Selecting a Residence
In helping your son or daughter to choose a place to live, as you look at each possibility, there are questions you may wish to consider. As you discuss your options later, you can use these points and whatever else you choose to add in making comparisons:
Does your son or daughter want to live here?
Can your son or daughter afford to live here?
Do the other residents, if any, seem compatible with your son or daughter and he or she with them?
Does the residence seem safe (e.g., door and window locks, fire extinguishers and smoke detectors, on-site building manager)?
Does the neighborhood seem safe (e.g., traffic, crime, street lighting, general state of the area, natural hazards)?
Is the location convenient to family and friends, employment or other day activities, shopping, places of worship, social and recreational activities, health care, and public transportation?

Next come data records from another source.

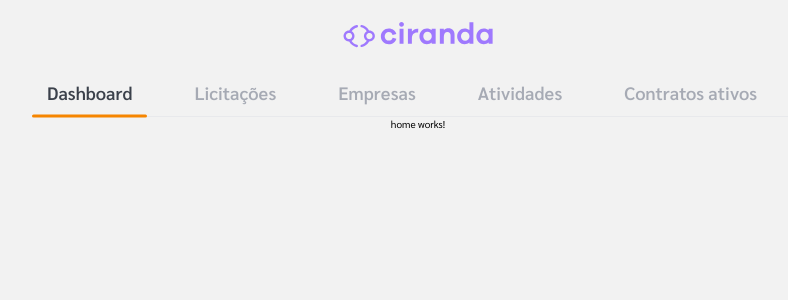
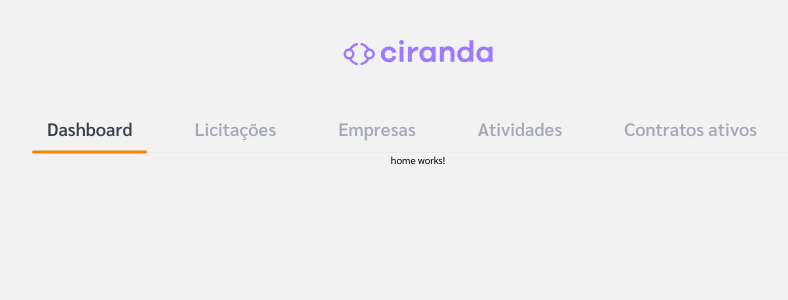
Before and after one commit to msvalandro/HackfestRS2019, an Angular app: page / in a window 1280 px wide. Shown: the top 300 px of the page, without its empty margins (222-1010 px from the left). Built offline with nearby package versions, Linux system fonts and the light colour scheme.

Commit message:
ajuste header

```diff
--- a/src/app/core/header/header.component.scss
+++ b/src/app/core/header/header.component.scss
@@ -1,5 +1,5 @@
 header {
-  height: 7rem;
+  padding: 4rem 0;
 
   display: flex;
   align-items: center;
```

Is the service provider also the building manager?
Who owns the building?
What rent/lease arrangements are required for your son/daughter?
What things, if any, bother you about the residence?
What are the positive factors about this residence?
Rarely, if ever, can a parent assume that the essential contacts with adult service programs will be made during the transition process from high school to adult life without the active involvement of the parents. Informed assertiveness on your part is significantly more likely to achieve the desired result as you seek to help your son or daughter find a home in the community with services they need and want.
Bob Prouty is Co-Director of the National Residential Information Systems Project with the Research and Training Center on Community Living, Institute on Community Integration, University of Minnesota, Minneapolis. He may be reached at 612/626-2020 or email@example.com
Retrieved from the Web site of the Institute on Community Integration, University of Minnesota (http://ici.umn.edu/products/impact/192/default.html). Citation: Gaylord, V., Agosta, J., Barclay, J., Melda, K. & Stenhjem, P. (Eds.). (2006). Impact: Feature Issue on Parenting Teens and Young Adults with Disabilities 19(2). [Minneapolis: University of Minnesota, Institute on Community Integration.]